:: Dataset records ::

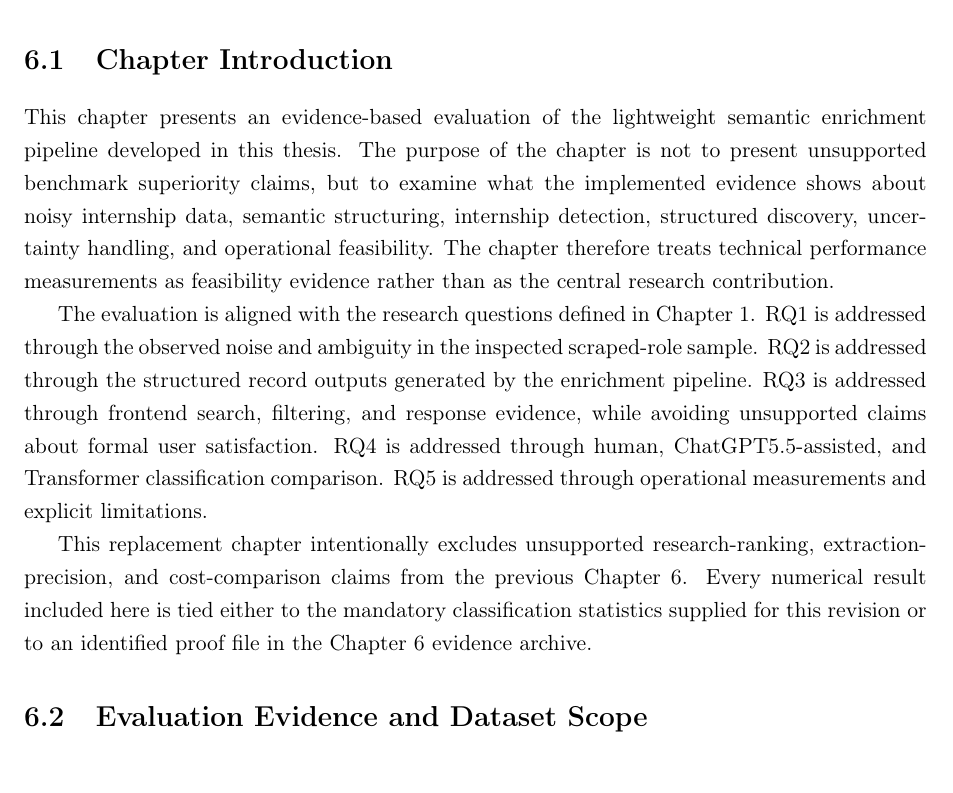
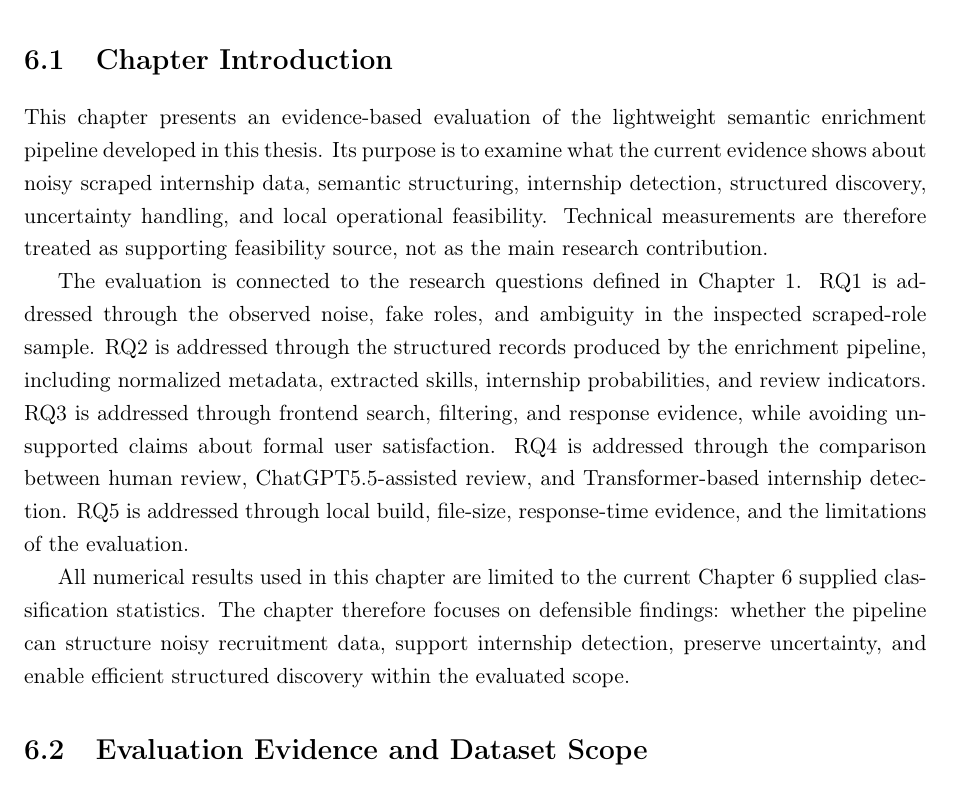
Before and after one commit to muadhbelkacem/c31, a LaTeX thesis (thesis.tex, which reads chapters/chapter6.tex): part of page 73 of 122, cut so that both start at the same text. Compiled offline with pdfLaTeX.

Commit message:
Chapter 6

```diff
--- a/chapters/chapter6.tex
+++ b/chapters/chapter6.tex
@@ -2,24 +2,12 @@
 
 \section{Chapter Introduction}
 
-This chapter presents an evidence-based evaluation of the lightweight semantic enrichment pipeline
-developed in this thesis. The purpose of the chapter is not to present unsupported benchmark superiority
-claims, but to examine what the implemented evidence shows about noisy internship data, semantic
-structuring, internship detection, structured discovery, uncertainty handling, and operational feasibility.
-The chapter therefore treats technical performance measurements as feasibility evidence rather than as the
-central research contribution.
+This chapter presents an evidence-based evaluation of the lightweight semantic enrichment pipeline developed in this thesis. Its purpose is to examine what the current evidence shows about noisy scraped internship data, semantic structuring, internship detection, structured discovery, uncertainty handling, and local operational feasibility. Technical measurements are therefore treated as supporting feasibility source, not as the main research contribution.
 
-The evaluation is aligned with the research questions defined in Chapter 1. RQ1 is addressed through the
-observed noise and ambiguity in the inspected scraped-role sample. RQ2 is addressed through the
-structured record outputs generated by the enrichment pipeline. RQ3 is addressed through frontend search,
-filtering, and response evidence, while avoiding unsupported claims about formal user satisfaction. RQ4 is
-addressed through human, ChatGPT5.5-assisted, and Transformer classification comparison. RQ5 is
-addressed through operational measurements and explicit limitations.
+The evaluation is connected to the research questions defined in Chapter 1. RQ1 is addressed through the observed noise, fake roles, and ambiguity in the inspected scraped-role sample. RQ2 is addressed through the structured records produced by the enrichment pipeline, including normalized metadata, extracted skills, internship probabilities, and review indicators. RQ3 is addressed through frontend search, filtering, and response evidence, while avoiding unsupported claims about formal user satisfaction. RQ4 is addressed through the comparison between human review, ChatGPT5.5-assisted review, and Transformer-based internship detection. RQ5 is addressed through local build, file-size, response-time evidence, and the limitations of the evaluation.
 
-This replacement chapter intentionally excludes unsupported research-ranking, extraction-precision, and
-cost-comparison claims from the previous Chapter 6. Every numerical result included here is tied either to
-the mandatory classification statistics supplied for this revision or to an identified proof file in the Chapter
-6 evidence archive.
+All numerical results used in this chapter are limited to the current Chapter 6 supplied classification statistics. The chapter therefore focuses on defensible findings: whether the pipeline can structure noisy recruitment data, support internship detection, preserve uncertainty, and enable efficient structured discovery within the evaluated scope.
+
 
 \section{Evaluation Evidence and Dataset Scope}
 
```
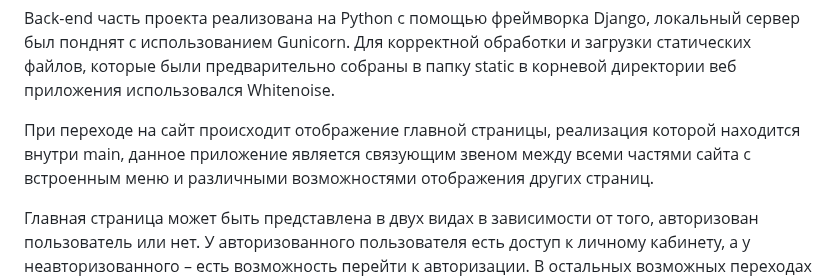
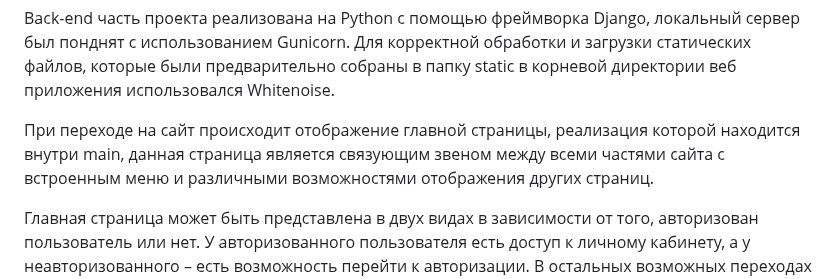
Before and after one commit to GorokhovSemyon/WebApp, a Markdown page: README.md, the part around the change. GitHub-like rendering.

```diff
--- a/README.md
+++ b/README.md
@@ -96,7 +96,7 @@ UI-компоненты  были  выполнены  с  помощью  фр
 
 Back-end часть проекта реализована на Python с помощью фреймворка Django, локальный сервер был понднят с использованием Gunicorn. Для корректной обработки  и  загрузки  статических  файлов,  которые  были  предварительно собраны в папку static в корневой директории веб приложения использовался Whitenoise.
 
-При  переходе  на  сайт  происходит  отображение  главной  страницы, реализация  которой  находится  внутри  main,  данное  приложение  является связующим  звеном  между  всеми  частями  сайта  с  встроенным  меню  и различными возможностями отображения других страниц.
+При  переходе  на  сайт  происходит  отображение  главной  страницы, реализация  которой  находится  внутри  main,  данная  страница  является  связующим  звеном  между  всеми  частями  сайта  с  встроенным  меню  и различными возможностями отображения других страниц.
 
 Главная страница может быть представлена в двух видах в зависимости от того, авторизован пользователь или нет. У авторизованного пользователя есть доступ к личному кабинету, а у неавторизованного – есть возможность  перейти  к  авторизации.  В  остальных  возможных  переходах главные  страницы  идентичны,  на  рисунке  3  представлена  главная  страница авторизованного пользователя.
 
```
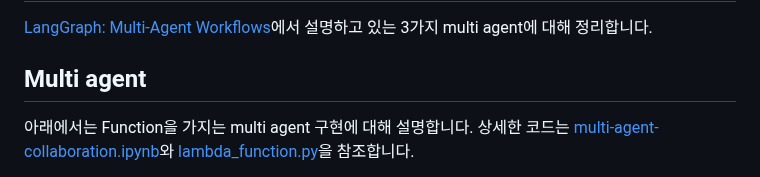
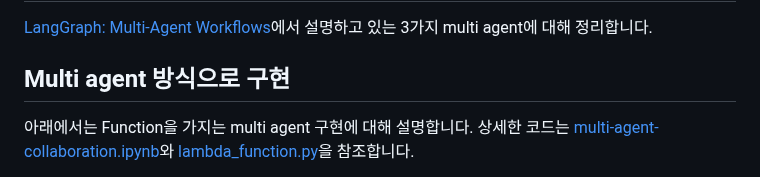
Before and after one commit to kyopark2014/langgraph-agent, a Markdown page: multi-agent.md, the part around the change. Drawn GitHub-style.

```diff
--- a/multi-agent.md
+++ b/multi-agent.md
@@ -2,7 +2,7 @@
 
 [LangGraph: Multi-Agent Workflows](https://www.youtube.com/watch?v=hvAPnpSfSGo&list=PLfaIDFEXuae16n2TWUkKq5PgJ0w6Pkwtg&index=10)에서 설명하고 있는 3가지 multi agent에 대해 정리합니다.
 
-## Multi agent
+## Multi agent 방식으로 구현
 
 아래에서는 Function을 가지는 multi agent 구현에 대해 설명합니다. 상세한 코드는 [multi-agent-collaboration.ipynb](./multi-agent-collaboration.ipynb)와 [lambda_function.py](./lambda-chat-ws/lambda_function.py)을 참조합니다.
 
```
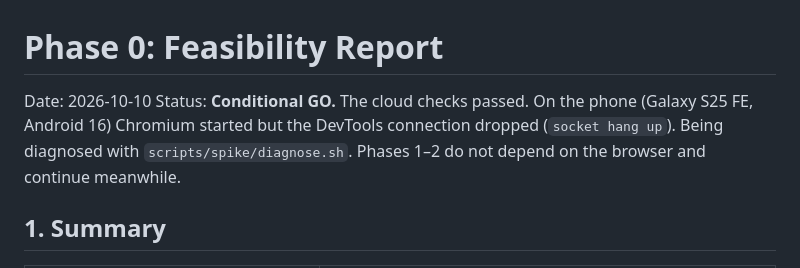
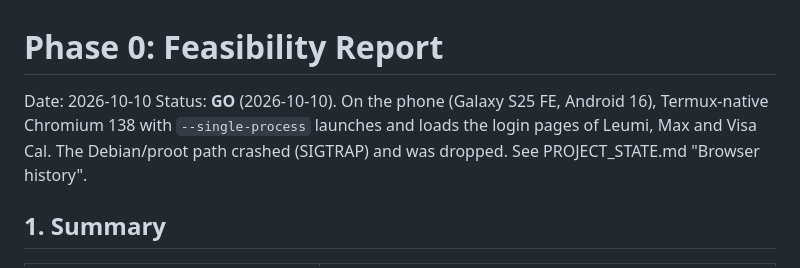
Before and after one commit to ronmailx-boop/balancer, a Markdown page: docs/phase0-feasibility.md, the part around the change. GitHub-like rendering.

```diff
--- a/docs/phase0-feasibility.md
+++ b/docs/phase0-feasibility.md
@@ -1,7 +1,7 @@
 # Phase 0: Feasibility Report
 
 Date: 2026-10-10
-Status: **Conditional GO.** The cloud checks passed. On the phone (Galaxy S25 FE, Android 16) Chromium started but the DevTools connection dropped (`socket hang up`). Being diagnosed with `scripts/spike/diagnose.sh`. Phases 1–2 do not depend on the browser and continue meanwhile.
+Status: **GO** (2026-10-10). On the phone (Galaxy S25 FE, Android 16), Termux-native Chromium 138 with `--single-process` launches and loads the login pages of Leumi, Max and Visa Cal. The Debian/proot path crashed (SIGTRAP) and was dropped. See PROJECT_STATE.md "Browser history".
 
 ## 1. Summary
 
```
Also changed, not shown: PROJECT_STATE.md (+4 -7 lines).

:::

* Problem details:
Determine how many lines of the entries contain the string "claims", and reply with nothing but the number.

* Task output:
4